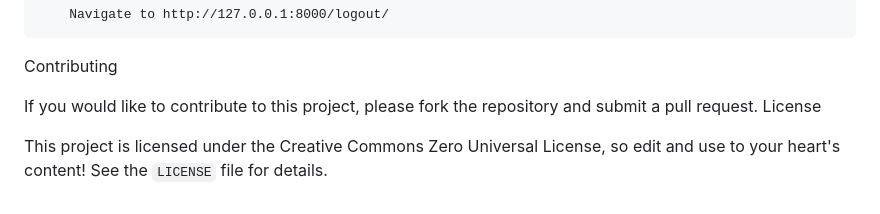
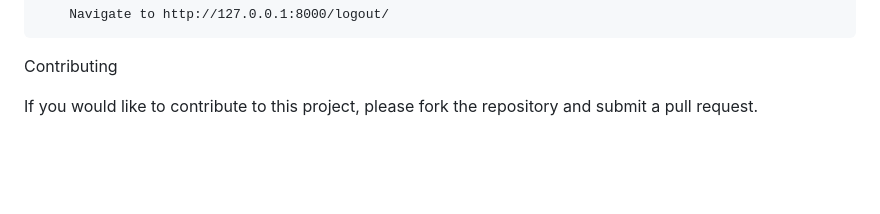
Before and after one commit to sanjaykumardk/simple_django_login, a Markdown page: README.md, the part around the change. GitHub-like rendering; blank space fills up the shorter version.

````diff
--- a/README.md
+++ b/README.md
@@ -212,6 +212,3 @@ User Logout
 Contributing
 
 If you would like to contribute to this project, please fork the repository and submit a pull request.
-License
-
-This project is licensed under the Creative Commons Zero Universal License, so edit and use to your heart's content! See the ```LICENSE``` file for details.
````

> _TASK PROMPT_:
Could you copy out every line in the listing where the word "README" appears?

> _WRITTEN SOLUTION_:
Before and after one commit to sanjaykumardk/simple_django_login, a Markdown page: README.md, the part around the change. GitHub-like rendering; blank space fills up the shorter version.
--- a/README.md
+++ b/README.md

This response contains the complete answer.